* Records provided *
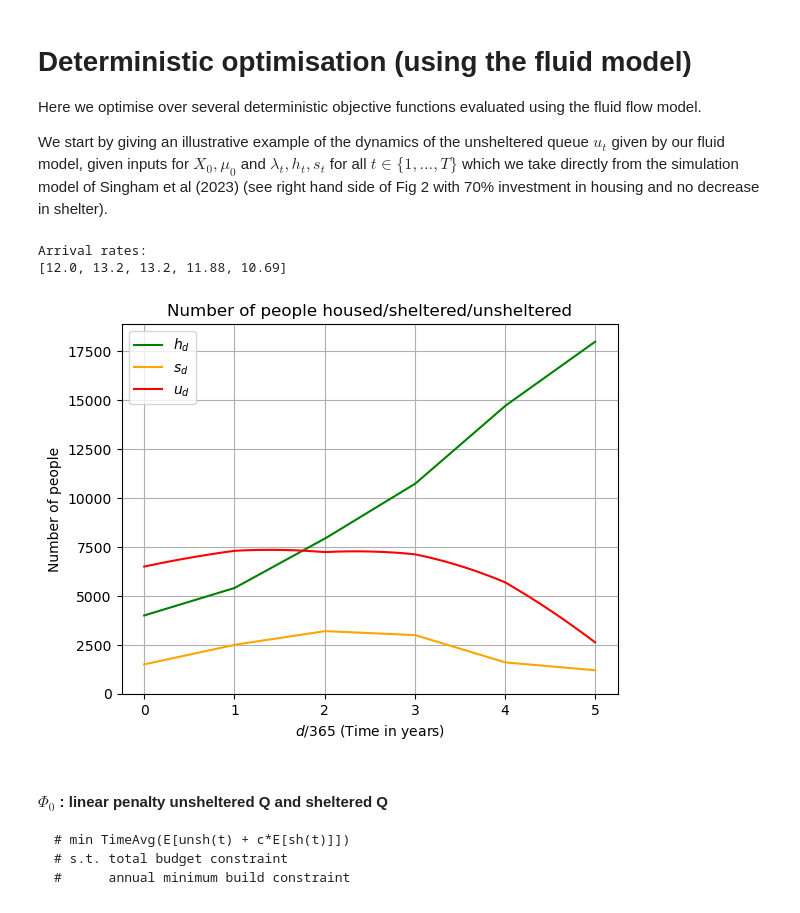
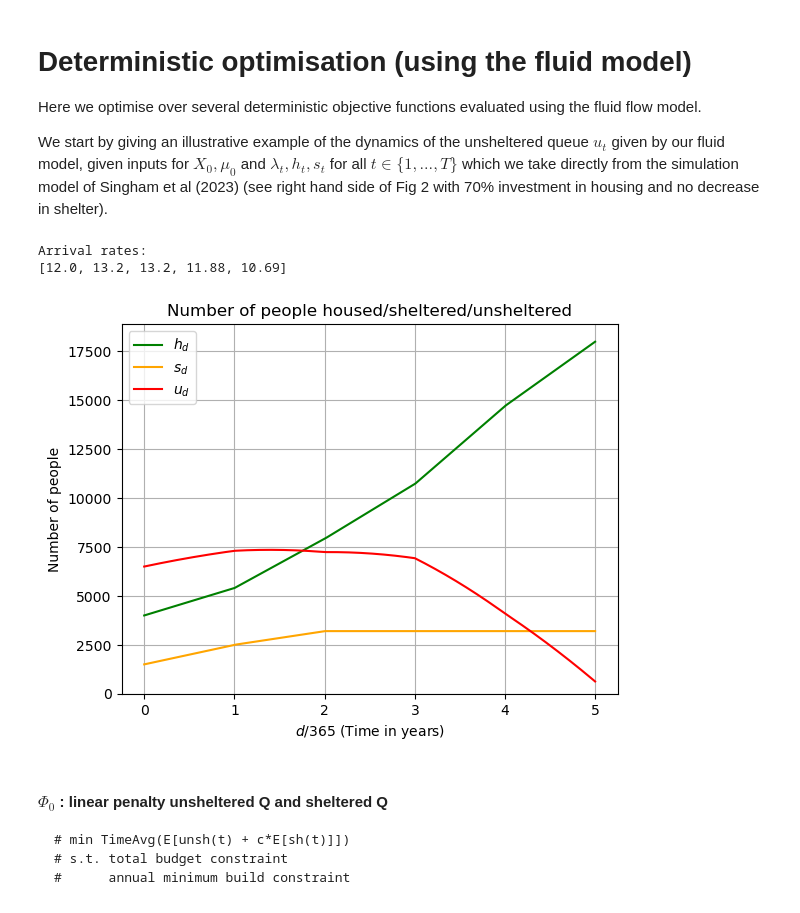
Before and after one commit to grahamburgess3/tvcp, a Jupyter notebook: NumericalResults.ipynb, the cells around one changed output. Saved outputs shown, nothing was run; the diff lists cells and outputs as text; code cells hidden in the pictures.

Commit message:
update chart of exmple u-t

```diff
--- a/NumericalResults.ipynb
+++ b/NumericalResults.ipynb
@@ -18,9 +18,14 @@ import time
 with open('data_singham23.json') as json_file:
     data = json.load(json_file)
 
-# 70% of investment
+# 70% of investment in housing
 investment = [x-data['initial_capacity']['housing'] for x in data['solution']['housing']]
 data['solution']['housing'] = [data['initial_capacity']['housing'] + x*0.7 for x in investment]
+
+# Don't decrease shelter (same in yrs 3,4,5 as 2)
+stable_yrs = [3,4,5]
+for yr in stable_yrs:
+    data['solution']['shelter'][yr]=data['solution']['shelter'][2]
 
 # changing arrival rate
 delta = [0, 0.2, 0.1, 0, -0.1, -0.1] # changes specified in singham et al 2023
@@ -29,34 +34,34 @@ for yr in range(1,len(delta)):
     arrival_rates.append(round(arrival_rates[-1]*(1+delta[yr]),2))
 data['arrival_rates'] = arrival_rates[1:6] # remove the base level
 print('Arrival rates: ')
 print(data['arrival_rates'])
 
 # Modelling horizonT_a is decision horizon, T_b is extra modelling horizon - here set to 0
 T_a = 5
 T_b = 0
 
 # Modeling
 model = fl.FluidFlowModel(data, data['solution'], T_a, T_b)
 T = [i/365 for i in range((T_a+T_b)*365)]
 model.analyse(T)
 
 # Plotting
 fig, ax = plt.subplots()
 ymax = max(model.h_t + model.sh_t + model.unsh_t)
 x = [t/365 for t in range((T_a+T_b)*365)]
 ax.plot(x, model.h_t, color = 'green')
 ax.plot(x, model.sh_t, color = 'orange')
 ax.plot(x, model.unsh_t, color = 'red')
 ax.set(xlabel="$d/365$ (Time in years)", ylabel='Number of people',
        title='Number of people housed/sheltered/unsheltered')
 ax.legend(["$h_d$", "$s_d$", "$u_d$"], loc="upper left")
 ax.grid()
 ax.set_ylim(0,ymax*1.05)
 plt.show()
 # %% [output]
 Arrival rates:
 [12.0, 13.2, 13.2, 11.88, 10.69]
-[figure, old version]
+[figure, new version]
 # %% [markdown]
 ####  $\Phi_0$ : linear penalty unsheltered Q and sheltered Q
     # min TimeAvg(E[unsh(t) + c*E[sh(t)]])
```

* Assignment *
Write out the material above once more, exactly as it reads, with no pictures.

* Task result *
Before and after one commit to grahamburgess3/tvcp, a Jupyter notebook: NumericalResults.ipynb, the cells around one changed output. Saved outputs shown, nothing was run; the diff lists cells and outputs as text; code cells hidden in the pictures.

Commit message:
update chart of exmple u-t

```diff
--- a/NumericalResults.ipynb
+++ b/NumericalResults.ipynb
@@ -18,9 +18,14 @@ import time
 with open('data_singham23.json') as json_file:
     data = json.load(json_file)
 
-# 70% of investment
+# 70% of investment in housing
 investment = [x-data['initial_capacity']['housing'] for x in data['solution']['housing']]
 data['solution']['housing'] = [data['initial_capacity']['housing'] + x*0.7 for x in investment]
+
+# Don't decrease shelter (same in yrs 3,4,5 as 2)
+stable_yrs = [3,4,5]
+for yr in stable_yrs:
+    data['solution']['shelter'][yr]=data['solution']['shelter'][2]
 
 # changing arrival rate
 delta = [0, 0.2, 0.1, 0, -0.1, -0.1] # changes specified in singham et al 2023
@@ -29,34 +34,34 @@ for yr in range(1,len(delta)):
     arrival_rates.append(round(arrival_rates[-1]*(1+delta[yr]),2))
 data['arrival_rates'] = arrival_rates[1:6] # remove the base level
 print('Arrival rates: ')
 print(data['arrival_rates'])
 
 # Modelling horizonT_a is decision horizon, T_b is extra modelling horizon - here set to 0
 T_a = 5
 T_b = 0
 
 # Modeling
 model = fl.FluidFlowModel(data, data['solution'], T_a, T_b)
 T = [i/365 for i in range((T_a+T_b)*365)]
 model.analyse(T)
 
 # Plotting
 fig, ax = plt.subplots()
 ymax = max(model.h_t + model.sh_t + model.unsh_t)
 x = [t/365 for t in range((T_a+T_b)*365)]
 ax.plot(x, model.h_t, color = 'green')
 ax.plot(x, model.sh_t, color = 'orange')
 ax.plot(x, model.unsh_t, color = 'red')
 ax.set(xlabel="$d/365$ (Time in years)", ylabel='Number of people',
        title='Number of people housed/sheltered/unsheltered')
 ax.legend(["$h_d$", "$s_d$", "$u_d$"], loc="upper left")
 ax.grid()
 ax.set_ylim(0,ymax*1.05)
 plt.show()
 # %% [output]
 Arrival rates:
 [12.0, 13.2, 13.2, 11.88, 10.69]
-[figure, old version]
+[figure, new version]
 # %% [markdown]
 ####  $\Phi_0$ : linear penalty unsheltered Q and sheltered Q
     # min TimeAvg(E[unsh(t) + c*E[sh(t)]])
```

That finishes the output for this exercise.